Blog Author - Vijay Mali
Vijay Mali
Vijay is a technology explorer, a visionary and a product maker. As CTO of the company, he plays a critical role in deciding the technology vision of the company. He also leads the center of excellence (CoE) department at CCTech which is responsible for exploring new technologies & building a strategy to bring it to common designers. Vijay has over 15 years of experience in providing the CFD solutions for many complex problems. He has conceptualized many software solutions including the Pedestrian Comfort Analysis & Control Valve Performer app developed on simulationHub platform. Vijay is known for his transformative way of teaching and trained more than 500 candidates on complex topics like computational fluid dynamics and design optimization. He has delivered talks at various events and engineering colleges about CFD and its use in design optimization of a product. Vijay holds a master degree in aerospace engineering from Indian Institute of Technology (IIT Bombay).
Blog Author - Vijay Mali
Vijay Mali
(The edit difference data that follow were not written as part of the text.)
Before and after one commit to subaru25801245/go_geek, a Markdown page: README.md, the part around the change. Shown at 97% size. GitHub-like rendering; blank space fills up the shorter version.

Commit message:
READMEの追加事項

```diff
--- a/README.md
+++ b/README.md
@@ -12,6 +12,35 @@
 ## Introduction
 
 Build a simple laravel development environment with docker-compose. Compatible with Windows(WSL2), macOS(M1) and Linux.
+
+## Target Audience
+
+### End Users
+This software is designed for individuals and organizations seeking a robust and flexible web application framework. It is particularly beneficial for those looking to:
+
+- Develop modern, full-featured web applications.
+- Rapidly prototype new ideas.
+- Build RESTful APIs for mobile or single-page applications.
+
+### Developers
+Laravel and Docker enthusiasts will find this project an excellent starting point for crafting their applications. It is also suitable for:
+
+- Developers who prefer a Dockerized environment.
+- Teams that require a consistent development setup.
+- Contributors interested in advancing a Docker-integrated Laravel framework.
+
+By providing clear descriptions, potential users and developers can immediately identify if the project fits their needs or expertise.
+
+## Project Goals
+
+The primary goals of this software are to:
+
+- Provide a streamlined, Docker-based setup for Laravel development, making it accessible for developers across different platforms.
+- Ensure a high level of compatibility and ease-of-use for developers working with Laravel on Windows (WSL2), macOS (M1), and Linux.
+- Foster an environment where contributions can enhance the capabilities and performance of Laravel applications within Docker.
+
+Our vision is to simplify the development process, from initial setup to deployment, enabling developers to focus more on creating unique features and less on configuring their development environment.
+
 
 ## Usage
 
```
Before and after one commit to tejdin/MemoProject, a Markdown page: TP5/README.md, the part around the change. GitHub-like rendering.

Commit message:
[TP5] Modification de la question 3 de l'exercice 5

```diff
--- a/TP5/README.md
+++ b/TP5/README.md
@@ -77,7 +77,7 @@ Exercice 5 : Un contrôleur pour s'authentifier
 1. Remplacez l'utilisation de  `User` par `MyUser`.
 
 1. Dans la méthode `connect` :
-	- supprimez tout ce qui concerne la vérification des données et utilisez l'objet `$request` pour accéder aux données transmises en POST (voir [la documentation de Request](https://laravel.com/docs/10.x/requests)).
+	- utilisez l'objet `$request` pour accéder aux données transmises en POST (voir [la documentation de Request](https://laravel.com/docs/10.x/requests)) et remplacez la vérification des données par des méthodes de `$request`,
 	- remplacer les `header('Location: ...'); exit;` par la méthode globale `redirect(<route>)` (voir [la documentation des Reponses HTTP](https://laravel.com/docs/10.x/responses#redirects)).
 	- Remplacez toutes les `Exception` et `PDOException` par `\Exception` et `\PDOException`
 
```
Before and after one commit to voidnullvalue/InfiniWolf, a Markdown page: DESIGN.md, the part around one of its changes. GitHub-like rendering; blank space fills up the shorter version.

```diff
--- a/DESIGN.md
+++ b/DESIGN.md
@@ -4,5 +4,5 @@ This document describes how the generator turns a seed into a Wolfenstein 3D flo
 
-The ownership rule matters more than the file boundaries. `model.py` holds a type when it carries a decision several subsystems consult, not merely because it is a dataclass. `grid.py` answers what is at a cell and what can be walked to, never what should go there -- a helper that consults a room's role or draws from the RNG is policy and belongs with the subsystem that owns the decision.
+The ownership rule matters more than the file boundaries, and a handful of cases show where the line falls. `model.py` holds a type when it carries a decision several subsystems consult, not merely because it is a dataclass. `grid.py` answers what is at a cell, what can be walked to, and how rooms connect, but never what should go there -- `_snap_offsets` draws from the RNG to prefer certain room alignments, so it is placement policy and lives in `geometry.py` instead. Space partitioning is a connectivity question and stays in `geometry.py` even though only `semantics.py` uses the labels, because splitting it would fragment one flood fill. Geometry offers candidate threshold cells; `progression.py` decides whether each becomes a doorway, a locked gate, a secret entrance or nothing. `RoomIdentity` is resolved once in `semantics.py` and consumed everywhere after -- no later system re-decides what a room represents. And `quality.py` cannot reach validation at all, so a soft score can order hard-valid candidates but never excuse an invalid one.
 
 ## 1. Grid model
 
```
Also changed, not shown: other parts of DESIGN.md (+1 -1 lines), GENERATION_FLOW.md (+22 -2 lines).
Vijay is CTO and Co-Founder of CCTech and a product manager of simulationHub. Vijay's major contribution in a professional career is growing CCTech from team of two people to group of 30 technologists and now CCTech is a preferred partner to many engineering industries. At CCTech, Vijay looks after business development for CFD division and a member of technical review committee. Since the beginning of Vijay's professional career, he has the passion for making high-end technology accessible to common users and designers. First through CCTech training program on CFD and then through LearnCAx, he tried to make the CFD knowledge accessible to engineers. Now through simulationHub, he is aiming to give the power of simulation to every designer. Prior to CCTech, Vijay worked with ANSYS India (formerly Fluent India) in FloWizard development team. Vijay holds M.Tech. in Aerospace Engineering from IIT Bombay.